Out of the metaphor, there are two ways of dealing with legal matters. Interests and disputes can be defended and managed in a correctly formal way, or more deeply, looking beneath the forms and contents of the existing rules. Our goal is to focus on the grounds of the law and the applications thereof. We look at what actually happens, instead of discussing about what should happen. Taking into account the realm of facts in addition to the law, and considering effectiveness in addition to normative validity is an additional but necessary effort in the actual development of the legal profession. The old say, narra mihi factum, dabo tibi jus has become a maxim that summarizes both the legislative requirements and the social consequences thereof.
At the very beginning of our legal culture, the Roman law dispensed justice based on the possibility of seeking legal redress, instituting legal proceedings. In later times, especially in continental Europe, different types of laws prevailed over the Roman legal system. Laws were conceived as abstract legal concepts that are applied to individuals and situations through more or less rigid and typical categories of cases. Today, Western legal systems can be basically classified in two models: the Anglo-Saxon common law and the continental civil law. These two systems are now becoming similar. However, to understand the existing legal and sociological processes it is necessary to bring to light what lies beneath them.
Historical evolution, reflected by daily life and practices, characterizes the different legal systems and triggers similar needs. In the British and North-American culture, the area of sociology of law has been considered as crucially important for a long time, due to the legal systems of such countries. However, as a result of the current evolution of the European law, this discipline is acquiring growing importance also in continental Europe. New out-of-court scenarios and atypical contracts are being developed. Judges are becoming creative interpreters of the law, and not simple passive executers. The gap between valid law and effective law is widening.
In these times of change, sociology of law represents a basic theoretical and methodological instrument for analyzing legal facts, which becomes relevant not only for academic purposes, but also for forensic and professional goals.

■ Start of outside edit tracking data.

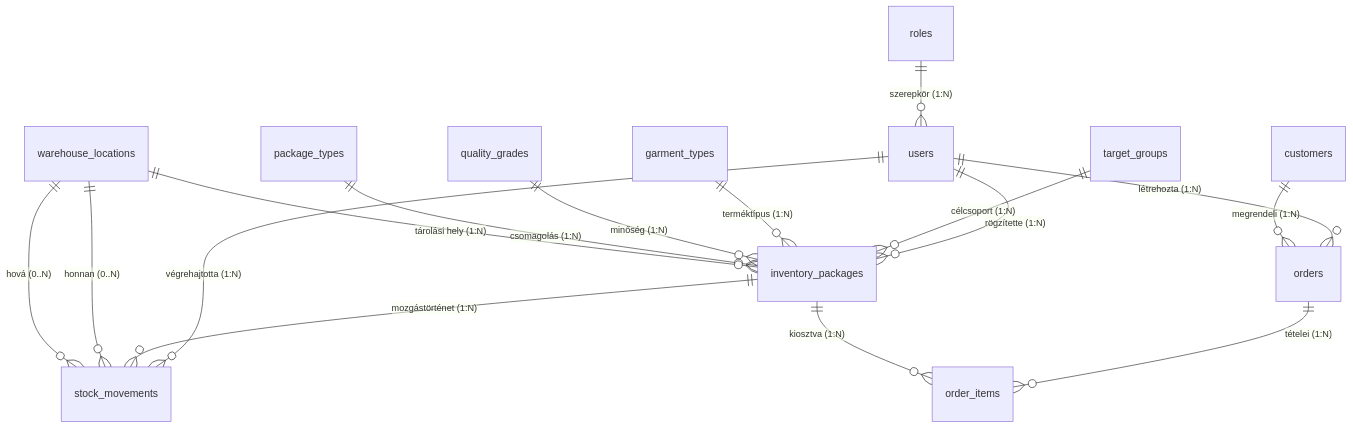
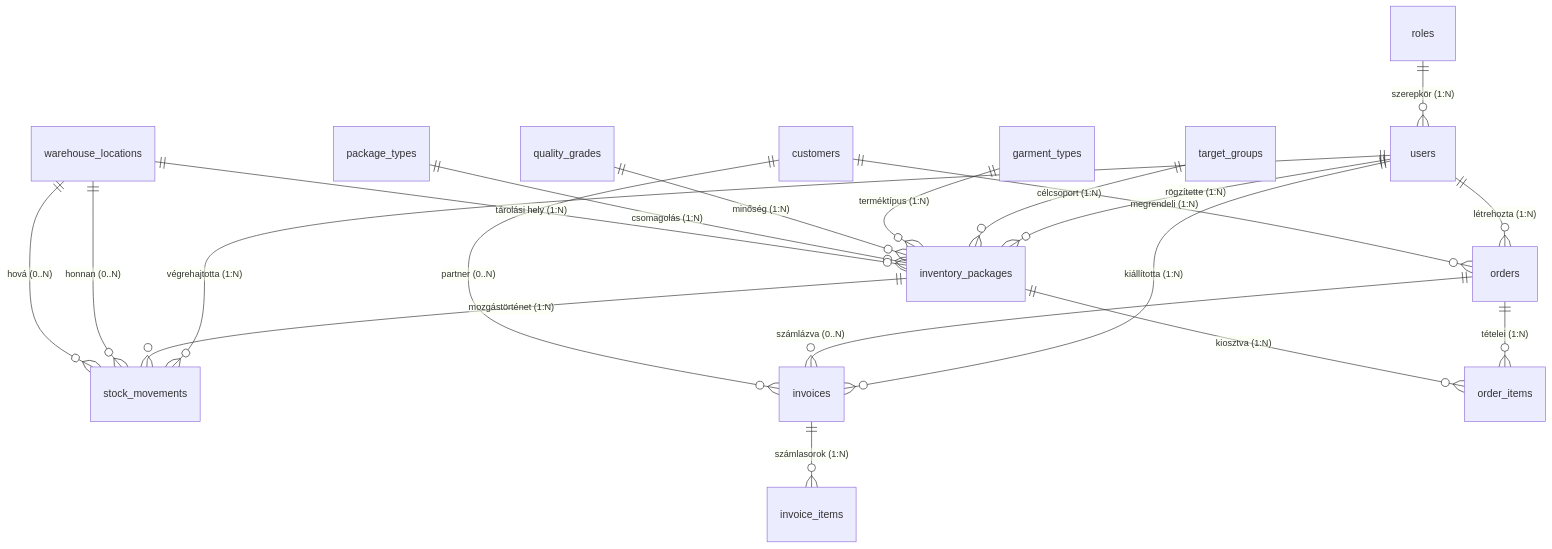
One commit to attilaczudor/due-prog-03 changed the diagram in docs/Adatbazisterv.md. Above: the diagram before and after it, drawn with Mermaid. The commit also changed other lines of this file and 9 other files, not shown here.

````diff
--- a/docs/Adatbazisterv.md
+++ b/docs/Adatbazisterv.md
@@ -22,21 +23,26 @@
 ```mermaid
 erDiagram
     roles ||--o{ users : "szerepkör (1:N)"
     users ||--o{ inventory_packages : "rögzítette (1:N)"
     users ||--o{ orders : "létrehozta (1:N)"
     users ||--o{ stock_movements : "végrehajtotta (1:N)"
+    users ||--o{ invoices : "kiállította (1:N)"
 
     target_groups ||--o{ inventory_packages : "célcsoport (1:N)"
     garment_types ||--o{ inventory_packages : "terméktípus (1:N)"
     quality_grades ||--o{ inventory_packages : "minőség (1:N)"
     package_types ||--o{ inventory_packages : "csomagolás (1:N)"
     warehouse_locations ||--o{ inventory_packages : "tárolási hely (1:N)"
 
     inventory_packages ||--o{ stock_movements : "mozgástörténet (1:N)"
     warehouse_locations ||--o{ stock_movements : "honnan (0..N)"
     warehouse_locations ||--o{ stock_movements : "hová (0..N)"
 
     customers ||--o{ orders : "megrendeli (1:N)"
     orders ||--o{ order_items : "tételei (1:N)"
     inventory_packages ||--o{ order_items : "kiosztva (1:N)"
+
+    orders ||--o{ invoices : "számlázva (0..N)"
+    customers ||--o{ invoices : "partner (0..N)"
+    invoices ||--o{ invoice_items : "számlasorok (1:N)"
 ```
````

Our law firm is addressing these evolving legal scenarios in strict collaboration with universities. On the one hand, the contributions from the field of sociology have led to improving constantly our legal and forensic work. On the other hand, our law firm has always tried to contribute – within the limits of a professional activity – to developing, analyzing, and controlling the sociological and legal changes, refusing to accept them passively.